Tracking, Visualising and Cycling
Along with Martin Zaltz Austwick, who blogs as Sociable Physics, I led a workshop session as part of CASA’s annual conference. The topic was “Tracking, Visualising and Cycling” and focused on analysing and mapping bikeshare data. I concentrated on mapping the near-real-time docking station data, while Martin graphed journey data. Both of us used Google Drive as a quick an easy platform to map spatial data and graph it. The techniques that the participants were led through are relatively rudimentary, but hopefully acheived our main purposes of demonstrating the availability of such data and the utility of Google Drive for quick analysis, without leaving anyone on the course behind.
After short presentations by Martin and myself, presenting our recent related output, there were two practical sessions. In the first session, I led participants through downloading the live dock locations/status JSON data files from bikeshare systems in the US, before hacking the JSON into a CSV suitable for upload to Google Drive and showing on a map as a Google Fusion Table. A calculated column was then added to show the empty/full ratio and the docking stations on the maps were coloured appropriately. The result looked a bit like this (if the New York dataset was picked):

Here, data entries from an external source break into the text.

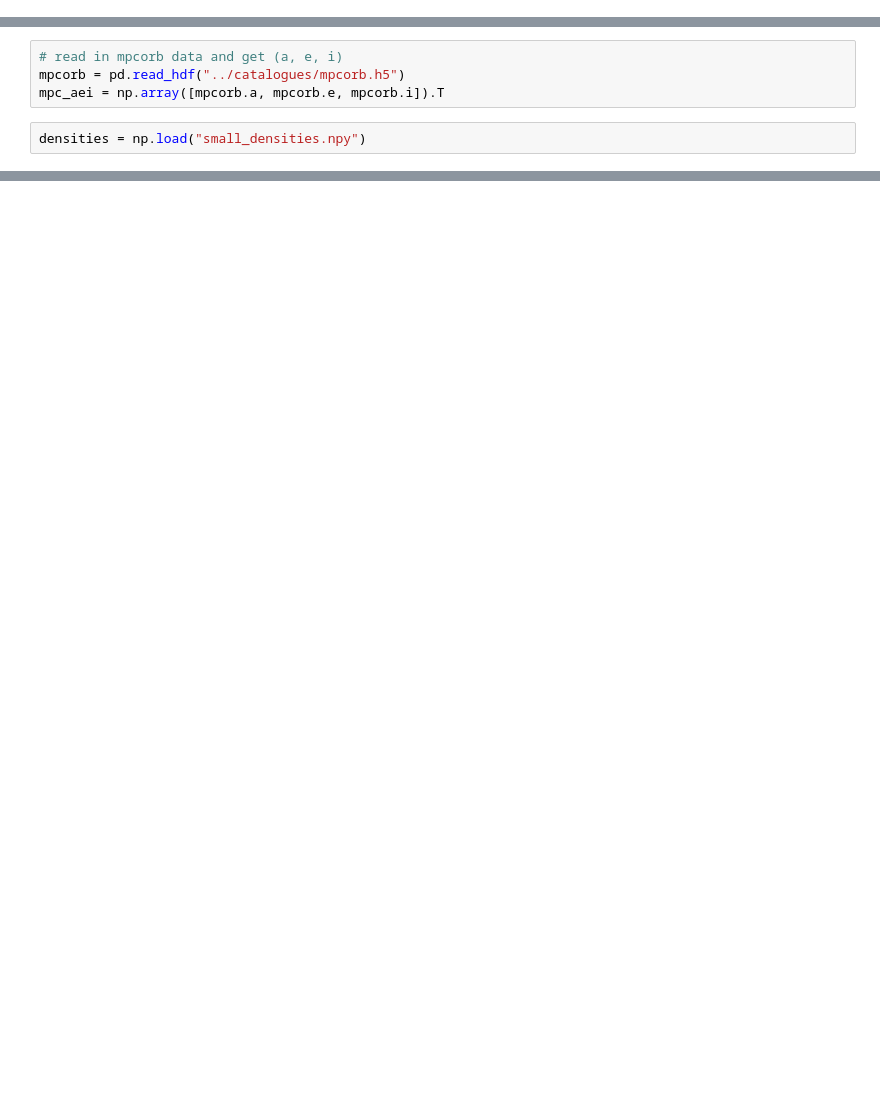
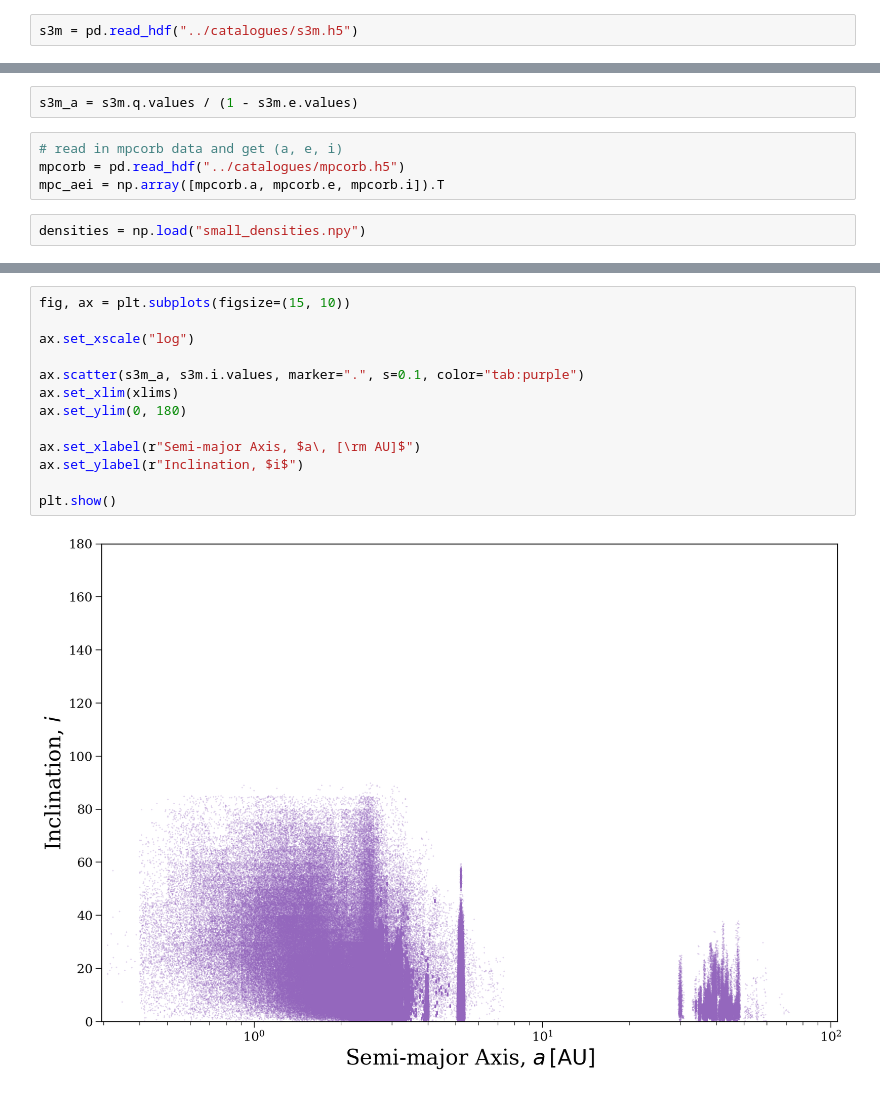
Before and after one commit to dirac-institute/hybrid_sso_catalogue, a Jupyter notebook: density/investigate.ipynb, the cells around one changed output, grey strips where cells are left out. Saved outputs shown, nothing was run; the diff lists cells and outputs as text; blank space fills up the shorter version.

```diff
--- a/density/investigate.ipynb
+++ b/density/investigate.ipynb
@@ -23,3 +23,5 @@ params = {'figure.figsize': (12, 8),
           'ytick.major.size': 7,
           'ytick.minor.size': 4}
 plt.rcParams.update(params)
+# %%
+s3m = pd.read_hdf("../catalogues/s3m.h5")
@@ -26,3 +32,5 @@ plt.rcParams.update(params)
+# %%
+s3m_a = s3m.q.values / (1 - s3m.e.values)
 # %%
 # read in mpcorb data and get (a, e, i)
 mpcorb = pd.read_hdf("../catalogues/mpcorb.h5")
@@ -58,0 +63,15 @@ plt.show()
+# %%
+fig, ax = plt.subplots(figsize=(15, 10))
+
+ax.set_xscale("log")
+
+ax.scatter(s3m_a, s3m.i.values, marker=".", s=0.1, color="tab:purple")
+ax.set_xlim(xlims)
+ax.set_ylim(0, 180)
+
+ax.set_xlabel(r"Semi-major Axis, $a\, [\rm AU]$")
+ax.set_ylabel(r"Inclination, $i$")
+
+plt.show()
+# %% [output]
+[figure, added]
```
Also changed, not shown: parts of 6 cells of this notebook, 2 other files.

A couple of gotchas we ran into: (1) If using Notepad, don’t save the JSON text, as that will “burn in” linebreaks that break it. (2) If you don’t see Google Fusion Tables in your Google Drive apps menu, you need to add it as an app using the button at the bottom of the popup.

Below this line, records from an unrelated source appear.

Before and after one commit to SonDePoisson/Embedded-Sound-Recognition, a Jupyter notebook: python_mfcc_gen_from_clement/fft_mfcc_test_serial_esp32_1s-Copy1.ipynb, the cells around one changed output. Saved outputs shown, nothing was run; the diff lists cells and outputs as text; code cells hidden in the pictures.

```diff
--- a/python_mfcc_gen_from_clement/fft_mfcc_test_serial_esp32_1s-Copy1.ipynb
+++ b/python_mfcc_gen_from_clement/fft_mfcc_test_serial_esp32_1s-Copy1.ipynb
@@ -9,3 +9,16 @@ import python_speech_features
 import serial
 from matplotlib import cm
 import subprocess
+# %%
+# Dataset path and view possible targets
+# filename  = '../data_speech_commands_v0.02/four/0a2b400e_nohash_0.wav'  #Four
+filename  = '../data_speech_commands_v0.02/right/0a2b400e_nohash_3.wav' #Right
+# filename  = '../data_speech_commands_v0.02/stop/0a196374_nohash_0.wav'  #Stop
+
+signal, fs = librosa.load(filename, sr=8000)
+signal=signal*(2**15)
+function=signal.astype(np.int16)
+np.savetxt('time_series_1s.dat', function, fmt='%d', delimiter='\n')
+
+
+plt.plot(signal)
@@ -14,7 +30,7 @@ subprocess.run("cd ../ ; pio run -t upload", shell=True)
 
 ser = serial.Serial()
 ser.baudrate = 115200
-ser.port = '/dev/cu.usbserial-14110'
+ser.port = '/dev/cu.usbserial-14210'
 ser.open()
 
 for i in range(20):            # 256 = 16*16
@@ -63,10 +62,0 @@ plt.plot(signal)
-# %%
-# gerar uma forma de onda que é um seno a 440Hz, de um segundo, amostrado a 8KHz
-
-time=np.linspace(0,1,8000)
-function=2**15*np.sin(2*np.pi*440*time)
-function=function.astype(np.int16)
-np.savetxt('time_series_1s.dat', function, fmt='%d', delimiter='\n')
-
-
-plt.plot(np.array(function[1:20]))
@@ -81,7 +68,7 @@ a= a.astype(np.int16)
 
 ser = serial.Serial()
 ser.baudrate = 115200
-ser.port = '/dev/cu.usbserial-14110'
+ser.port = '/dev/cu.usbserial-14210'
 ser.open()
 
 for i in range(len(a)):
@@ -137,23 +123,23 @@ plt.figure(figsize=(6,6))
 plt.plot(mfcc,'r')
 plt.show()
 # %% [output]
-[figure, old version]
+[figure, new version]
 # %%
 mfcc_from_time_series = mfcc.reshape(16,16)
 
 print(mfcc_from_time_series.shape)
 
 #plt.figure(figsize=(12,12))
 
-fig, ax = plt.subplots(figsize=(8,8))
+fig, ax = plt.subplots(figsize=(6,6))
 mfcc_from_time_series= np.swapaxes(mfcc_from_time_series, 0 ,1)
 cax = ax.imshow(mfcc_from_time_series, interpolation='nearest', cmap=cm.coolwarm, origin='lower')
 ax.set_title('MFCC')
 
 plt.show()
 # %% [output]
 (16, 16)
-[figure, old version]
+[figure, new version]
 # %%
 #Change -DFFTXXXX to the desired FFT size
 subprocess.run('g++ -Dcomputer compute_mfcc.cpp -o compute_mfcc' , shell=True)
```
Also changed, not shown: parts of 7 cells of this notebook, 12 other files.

Martin then followed by showing participants how to download journey data from the Washington DC “Capital Bikeshare” website, extracting just the data for Saturday 30 June 2012, extracting the number of minutes each journey took in Excel, binning the journeys by minute and then plotting it on a Google Speadsheet chart. An additional section was breaking down the plots by user type – showing a pronounced difference between Subscriber and Casual hires – the latter generally taking much longer for their journeys.